TO DO: What is the number of lines in the listing below that include the string "README"? Answer with that number alone.

RECORDS FOR THIS EXERCISE:
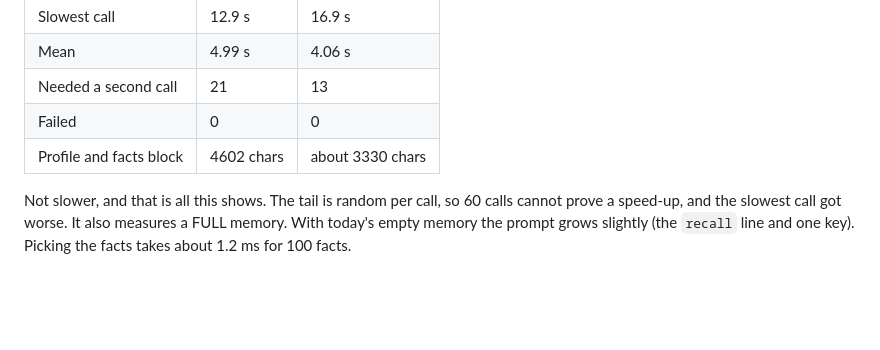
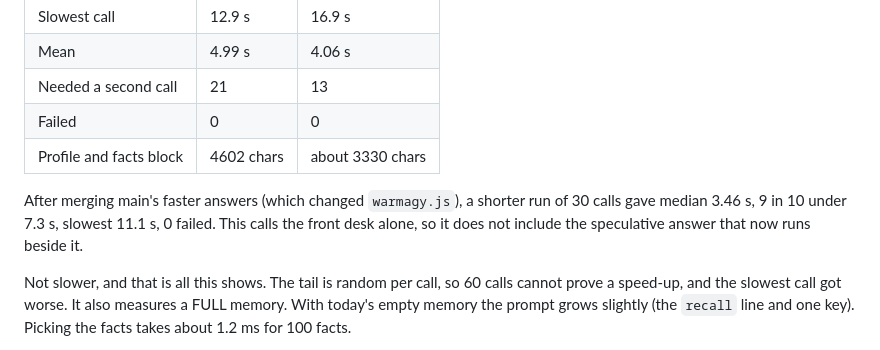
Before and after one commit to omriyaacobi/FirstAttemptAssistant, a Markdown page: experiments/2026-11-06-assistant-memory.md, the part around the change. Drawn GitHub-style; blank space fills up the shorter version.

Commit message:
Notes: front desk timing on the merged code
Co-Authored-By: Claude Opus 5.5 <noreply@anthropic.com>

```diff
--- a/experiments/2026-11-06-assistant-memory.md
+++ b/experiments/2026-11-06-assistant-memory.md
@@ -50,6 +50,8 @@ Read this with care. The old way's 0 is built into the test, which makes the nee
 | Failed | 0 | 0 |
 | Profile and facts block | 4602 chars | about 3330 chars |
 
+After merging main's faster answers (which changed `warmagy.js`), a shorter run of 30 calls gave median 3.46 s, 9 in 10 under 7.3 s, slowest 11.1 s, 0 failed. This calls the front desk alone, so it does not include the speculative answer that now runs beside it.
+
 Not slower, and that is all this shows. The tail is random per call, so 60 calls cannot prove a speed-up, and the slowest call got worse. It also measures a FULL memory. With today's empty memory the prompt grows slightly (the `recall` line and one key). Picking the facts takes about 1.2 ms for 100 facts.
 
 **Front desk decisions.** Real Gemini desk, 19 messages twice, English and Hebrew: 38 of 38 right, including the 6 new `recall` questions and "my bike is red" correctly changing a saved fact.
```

---

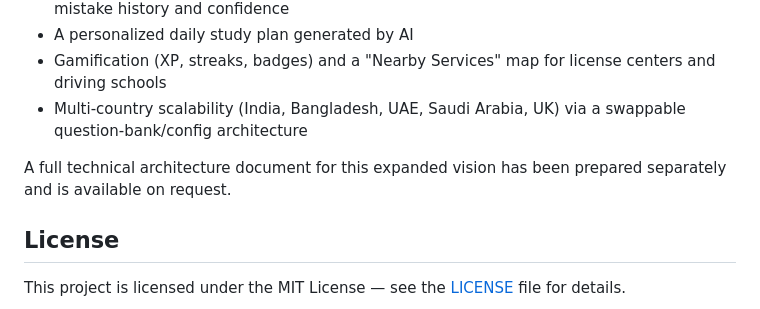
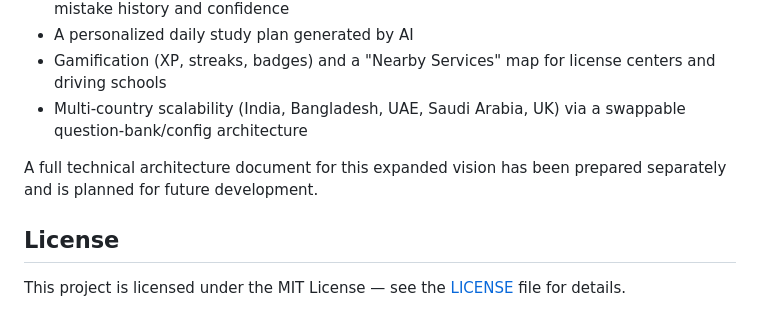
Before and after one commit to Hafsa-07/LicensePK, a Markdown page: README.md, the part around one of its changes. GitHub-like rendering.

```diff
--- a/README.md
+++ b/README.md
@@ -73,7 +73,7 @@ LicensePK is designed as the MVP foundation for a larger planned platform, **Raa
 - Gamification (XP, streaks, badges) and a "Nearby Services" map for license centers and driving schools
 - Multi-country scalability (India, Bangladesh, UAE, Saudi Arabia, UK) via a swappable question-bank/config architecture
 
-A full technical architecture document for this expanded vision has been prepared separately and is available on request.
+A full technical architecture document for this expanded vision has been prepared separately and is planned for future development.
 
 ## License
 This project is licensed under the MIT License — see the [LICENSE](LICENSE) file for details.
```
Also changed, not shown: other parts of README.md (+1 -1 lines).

RESPONSE: 4